- Have the detainee's allegations immediately reported according to the facility's reporting procedures.27
- Have the detainee's identity and the facts of the report revealed only to individuals who need to know in order to make decisions concerning the detainee's welfare and investigate your complaint.28
- Understand the facility's grievance procedure and file an administrative grievance.
- Have the detainee's facility's grievance procedure communicated to the detainee in a language or manner the detainee can understand.29
- File a formal, informal, medical or emergency grievance according to the detainee's facility's grievance procedures.30
- File the grievance without being harassed, disciplined, punished or otherwise retaliated against.31
- Appeal the grievance to at least one level of higher authority if the detainee is unsatisfied with the outcome.32
25. PBNDS: Sexual Abuse and Assault Prevention and Intervention, P. 1 (December 2, 2008) available at http://www.ice.gov/detention-standards/2008/ (last visited on Aug. 5, 2011).
Where and How to Report Sexual Abuse
A detainee who has been sexually harassed, abused, assaulted or threatened with assault should tell someone the detainee trusts and report it to the appropriate authorities. Keep a record of everything that happened and include as much detail as possible—what happened, when, where, who was involved, who else might have been there.
Reporting Sexual Abuse
Please note that different facilities may have different procedures for reporting sexual abuse. You should check your facility's inmate handbook for the procedure. Regardless of your facility's reporting process, the PBNDS create certain guarantees when reporting sexual abuse.
Where to File Your Complaint
A detainee, his or her family member, or an advocate can file a complaint with one or all of these entities. Make sure to include as much detail as possible—who was involved, when it happened, where it took place. Always put the date on a complaint and always make a copy before submitting it.

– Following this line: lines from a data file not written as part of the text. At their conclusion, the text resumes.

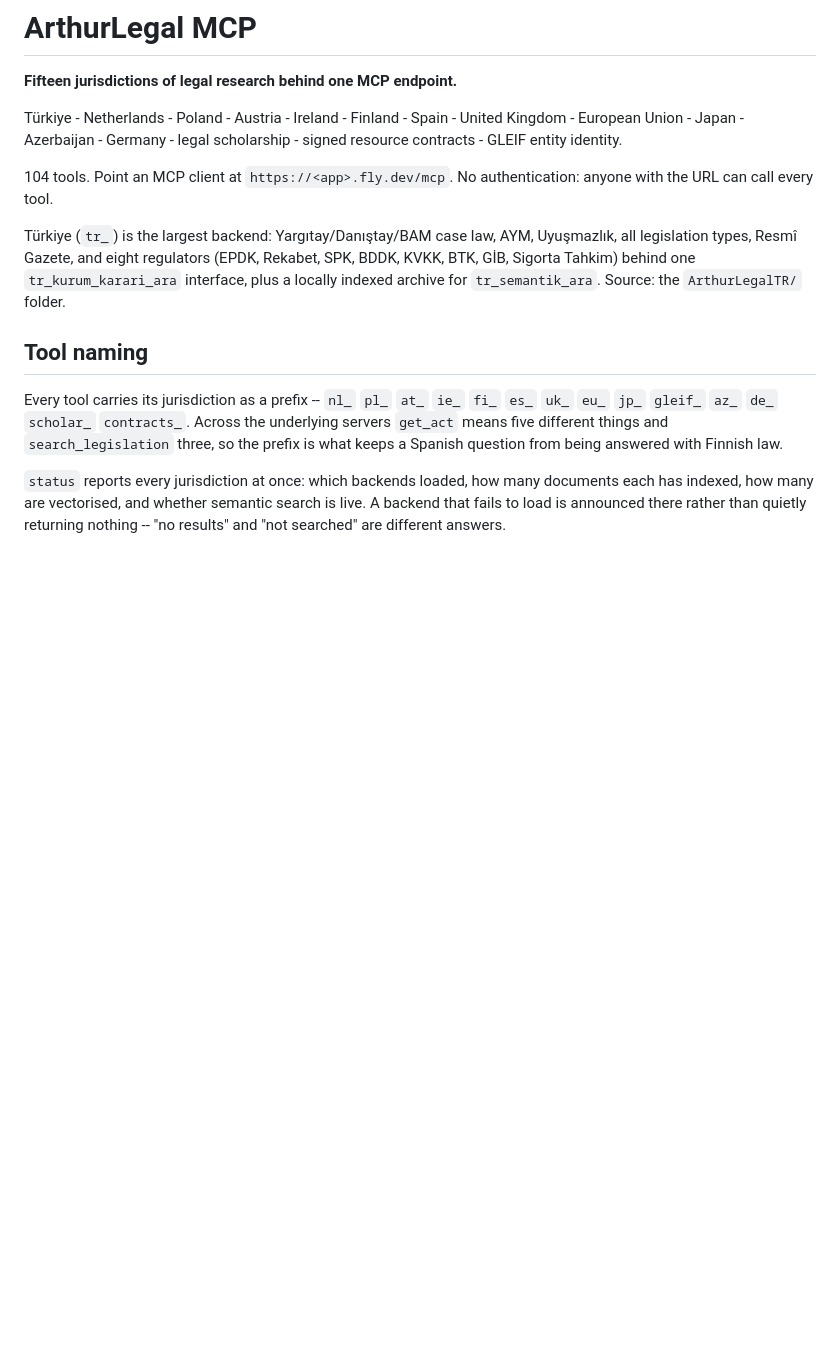
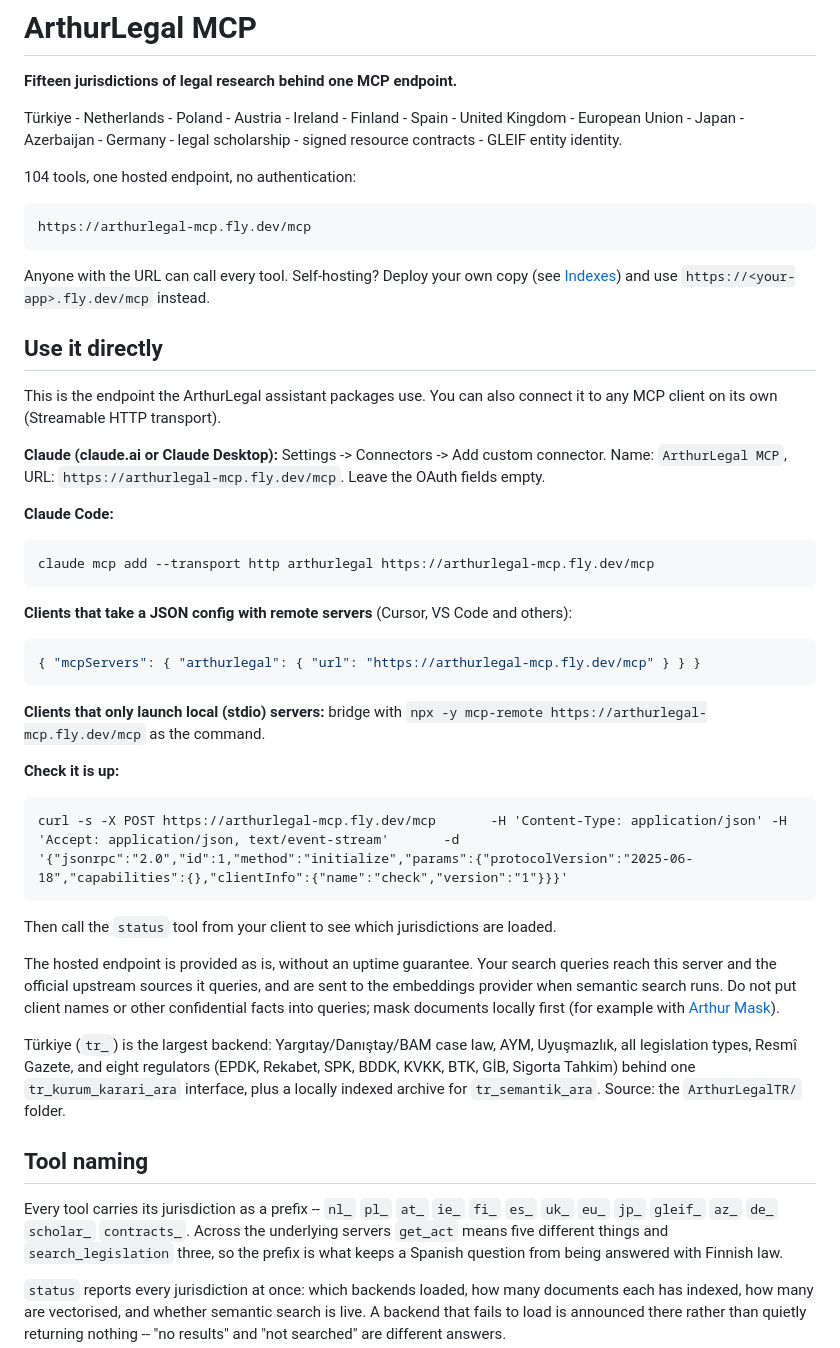
Before and after one commit to beerbottle90/arthurlegal-mcp, a Markdown page: README.md, the part around the change. GitHub-like rendering; blank space fills up the shorter version.

Commit message:
docs: hosted endpoint https://arthurlegal-mcp.fly.dev/mcp and direct-use setup
Co-Authored-By: Claude Opus 5 (1M context) <noreply@anthropic.com>

````diff
--- a/README.md
+++ b/README.md
@@ -6,8 +6,46 @@ Türkiye - Netherlands - Poland - Austria - Ireland - Finland - Spain - United
 Kingdom - European Union - Japan - Azerbaijan - Germany - legal scholarship -
 signed resource contracts - GLEIF entity identity.
 
-104 tools. Point an MCP client at `https://<app>.fly.dev/mcp`. No authentication:
-anyone with the URL can call every tool.
+104 tools, one hosted endpoint, no authentication:
+
+    https://arthurlegal-mcp.fly.dev/mcp
+
+Anyone with the URL can call every tool. Self-hosting? Deploy your own copy (see
+[Indexes](#indexes)) and use `https://<your-app>.fly.dev/mcp` instead.
+
+## Use it directly
+
+This is the endpoint the ArthurLegal assistant packages use. You can also connect
+it to any MCP client on its own (Streamable HTTP transport).
+
+**Claude (claude.ai or Claude Desktop):** Settings -> Connectors -> Add custom
+connector. Name: `ArthurLegal MCP`, URL: `https://arthurlegal-mcp.fly.dev/mcp`.
+Leave the OAuth fields empty.
+
+**Claude Code:**
+
+    claude mcp add --transport http arthurlegal https://arthurlegal-mcp.fly.dev/mcp
+
+**Clients that take a JSON config with remote servers** (Cursor, VS Code and others):
+
+```json
+{ "mcpServers": { "arthurlegal": { "url": "https://arthurlegal-mcp.fly.dev/mcp" } } }
+```
+
+**Clients that only launch local (stdio) servers:** bridge with
+`npx -y mcp-remote https://arthurlegal-mcp.fly.dev/mcp` as the command.
+
+**Check it is up:**
+
+    curl -s -X POST https://arthurlegal-mcp.fly.dev/mcp       -H 'Content-Type: application/json' -H 'Accept: application/json, text/event-stream'       -d '{"jsonrpc":"2.0","id":1,"method":"initialize","params":{"protocolVersion":"2025-06-18","capabilities":{},"clientInfo":{"name":"check","version":"1"}}}'
+
+Then call the `status` tool from your client to see which jurisdictions are loaded.
+
+The hosted endpoint is provided as is, without an uptime guarantee. Your search
+queries reach this server and the official upstream sources it queries, and are
+sent to the embeddings provider when semantic search runs. Do not put client names
+or other confidential facts into queries; mask documents locally first (for
+example with [Arthur Mask](https://github.com/beerbottle90/arthur-mask)).
 
 Türkiye (`tr_`) is the largest backend: Yargıtay/Danıştay/BAM case law, AYM,
 Uyuşmazlık, all legislation types, Resmî Gazete, and eight regulators (EPDK,
````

- The local police. Sexual assault is a crime and the local police should investigate any reported incidents of sexual assault. A detainee should be able to call 911 from any phone in the facility without a charge.
- The Department of Homeland Security (DHS) Office of Inspector General (OIG) and Office of Civil Rights and Civil Liberties (OCRCL)
- Detainees, family members, and advocates can report abuse to DHS in several ways:
- DHS Office of Inspector General
- Call the DHS OIG hotline: 1-800-323-8603.
- In writing. File any complaint about staff misconduct, physical or sexual abuse, or civil rights violations by writing to:
- DHS Office of Inspector General
Department of Homeland Security
Attn: Office of the Inspector General
245 Murray Drive, SW, Building 410
Washington, DC 20528
- DHS Office of Civil Rights and Civil Liberties (OCRCL)
Office for Civil Rights and Civil Liberties
Review and Compliance
245 Murray Lane, SW
Building 410, Mail Stop #0190
Washington, D.C. 20528
- With the facility staff. As discussed above, you should review your inmate handbook or ask facility officials you feel comfortable with to find out your facility's reporting procedures.
- With your immigration attorney.
- If you do not have an immigration attorney, you may ask for list of pro bono immigration providers.
- If you are the victim of a crime, you may be eligible for temporary legal status and work eligibility for up to four (4) years. This is called a U-Visa.33 You should ask your immigration attorney whether you qualify for a U-Visa if you are the victim of sexual assault.
- With the ACLU
- Online: INSERT LINK WEB BASED INTAKE FORM
33. See Form I-918, Petition for U Nonimmigrant Status.
Sexual Assault Survivor Resources
Several organizations are dedicated to aiding victims of sexual assault. Even if they are unable to assist you in your case, they will likely be able to refer you to someone who can help you.
Immigration Consequences for Reporting Sexual Assault
You cannot be deported or threatened with deportation for reporting sexual assault, and it is against the law for any official to threaten you with retaliation for reporting a crime.